[Front-end code edit data]
────────────────────

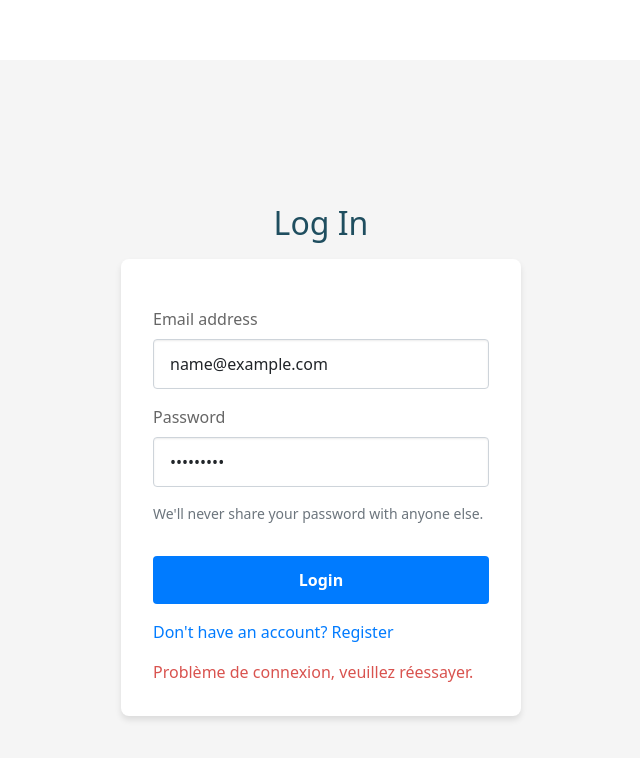
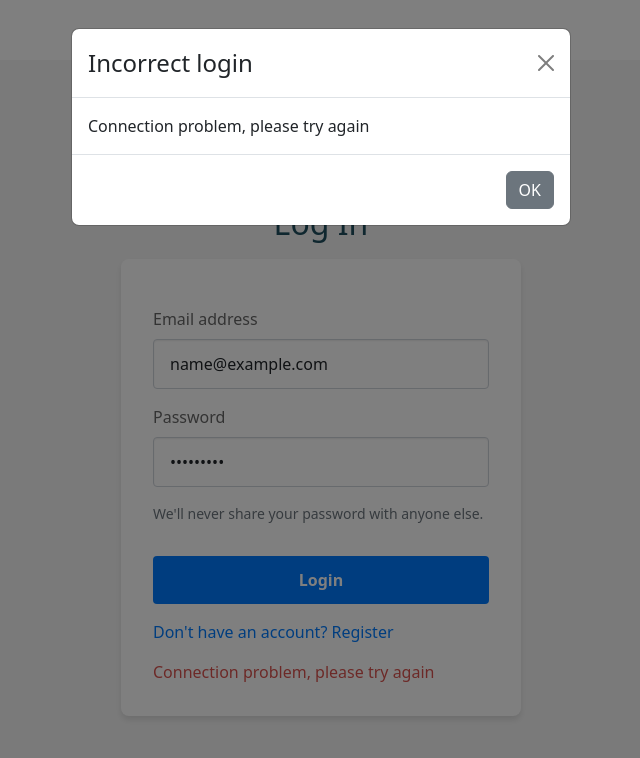
Before and after one commit to samihaDr/PickADesk, a React (Create React App) app in the folder frontend/: page /loginPage in a window 1280 px wide. Both pictures are taken after typing "name@example.com", "Sample123" into the empty fields and a click on the button "Login". Shown: the top 758 px of the page, without its empty margins (319-959 px from the left). Built offline with nearby package versions, Linux system fonts and the light colour scheme; no server answers.

Commit message:
feat(loginPage) : add modal to display login errors

```diff
--- a/frontend/src/components/loginPage/LoginPage.js
+++ b/frontend/src/components/loginPage/LoginPage.js
@@ -5,6 +5,7 @@ import axios from "axios";
 import { AUTH_TOKEN_KEY } from "../../App";
 import { EmailValidator } from "../../services/EmailValidator";
 import { GlobalContext } from "../../services/GlobalState";
+import { Button, Modal } from "react-bootstrap";
 
 export default function LoginPage() {
   const {
@@ -19,6 +20,7 @@ export default function LoginPage() {
   const [formData, setFormData] = useState({ email: "", password: "" });
   const [error, setError] = useState("");
   const [isLoading, setIsLoading] = useState(false);
+  const [showModal, setShowModal] = useState(false);
 
   const handleChange = (event) => {
     const { name, value } = event.target;
@@ -52,18 +54,20 @@ export default function LoginPage() {
 
   const handleAuthenticationError = (error) => {
     if (error.response) {
-      setError(`Erreur du serveur: ${error.response.status}`);
+      setError(`Server error: ${error.response.status}`);
     } else if (error.request) {
-      setError("Problème de connexion, veuillez réessayer.");
+      setError("Connection problem, please try again");
     } else {
-      setError("Une erreur inattendue s'est produite, veuillez réessayer.");
+      setError("An unexpected error has occurred, please try again.");
     }
+    setShowModal(true); // Affiche le modal en cas d'erreur
   };
 
   const handleSubmit = async (event) => {
     event.preventDefault();
     if (!EmailValidator(formData.email)) {
-      setError("Veuillez donner une adresse mail valide.");
+      setError("Please provide a valid e-mail address.");
+      setShowModal(true);
       return;
     }
 
@@ -103,6 +107,8 @@ export default function LoginPage() {
     }
   };
 
+  const handleCloseModal = () => setShowModal(false);
+
   if (isLoading) {
     return (
       <div className="text-center">
@@ -114,6 +120,7 @@ export default function LoginPage() {
   }
 
   return (
+    <>
       <div className="main">
         <h2>Log In</h2>
         <div className="login-container">
@@ -161,5 +168,17 @@ export default function LoginPage() {
           {error && <div className="error-message">{error}</div>}
         </div>
       </div>
+      <Modal show={showModal} onHide={handleCloseModal}>
+        <Modal.Header closeButton>
+          <Modal.Title>Incorrect login</Modal.Title>
+        </Modal.Header>
+        <Modal.Body>{error}</Modal.Body>
+        <Modal.Footer>
+          <Button variant="secondary" onClick={handleCloseModal}>
+            OK
+          </Button>
+        </Modal.Footer>
+      </Modal>
+    </>
   );
 }
```
Lines whose indentation alone changed are shown as unchanged.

────────────────────

◆ ACTIVITY
Restate the data above word for word, omitting every picture.

◆ RESPONSE TO THIS TASK
Before and after one commit to samihaDr/PickADesk, a React (Create React App) app in the folder frontend/: page /loginPage in a window 1280 px wide. Both pictures are taken after typing "name@example.com", "Sample123" into the empty fields and a click on the button "Login". Shown: the top 758 px of the page, without its empty margins (319-959 px from the left). Built offline with nearby package versions, Linux system fonts and the light colour scheme; no server answers.

Commit message:
feat(loginPage) : add modal to display login errors

```diff
--- a/frontend/src/components/loginPage/LoginPage.js
+++ b/frontend/src/components/loginPage/LoginPage.js
@@ -5,6 +5,7 @@ import axios from "axios";
 import { AUTH_TOKEN_KEY } from "../../App";
 import { EmailValidator } from "../../services/EmailValidator";
 import { GlobalContext } from "../../services/GlobalState";
+import { Button, Modal } from "react-bootstrap";
 
 export default function LoginPage() {
   const {
@@ -19,6 +20,7 @@ export default function LoginPage() {
   const [formData, setFormData] = useState({ email: "", password: "" });
   const [error, setError] = useState("");
   const [isLoading, setIsLoading] = useState(false);
+  const [showModal, setShowModal] = useState(false);
 
   const handleChange = (event) => {
     const { name, value } = event.target;
@@ -52,18 +54,20 @@ export default function LoginPage() {
 
   const handleAuthenticationError = (error) => {
     if (error.response) {
-      setError(`Erreur du serveur: ${error.response.status}`);
+      setError(`Server error: ${error.response.status}`);
     } else if (error.request) {
-      setError("Problème de connexion, veuillez réessayer.");
+      setError("Connection problem, please try again");
     } else {
-      setError("Une erreur inattendue s'est produite, veuillez réessayer.");
+      setError("An unexpected error has occurred, please try again.");
     }
+    setShowModal(true); // Affiche le modal en cas d'erreur
   };
 
   const handleSubmit = async (event) => {
     event.preventDefault();
     if (!EmailValidator(formData.email)) {
-      setError("Veuillez donner une adresse mail valide.");
+      setError("Please provide a valid e-mail address.");
+      setShowModal(true);
       return;
     }
 
@@ -103,6 +107,8 @@ export default function LoginPage() {
     }
   };
 
+  const handleCloseModal = () => setShowModal(false);
+
   if (isLoading) {
     return (
       <div className="text-center">
@@ -114,6 +120,7 @@ export default function LoginPage() {
   }
 
   return (
+    <>
       <div className="main">
         <h2>Log In</h2>
         <div className="login-container">
@@ -161,5 +168,17 @@ export default function LoginPage() {
           {error && <div className="error-message">{error}</div>}
         </div>
       </div>
+      <Modal show={showModal} onHide={handleCloseModal}>
+        <Modal.Header closeButton>
+          <Modal.Title>Incorrect login</Modal.Title>
+        </Modal.Header>
+        <Modal.Body>{error}</Modal.Body>
+        <Modal.Footer>
+          <Button variant="secondary" onClick={handleCloseModal}>
+            OK
+          </Button>
+        </Modal.Footer>
+      </Modal>
+    </>
   );
 }
```
Lines whose indentation alone changed are shown as unchanged.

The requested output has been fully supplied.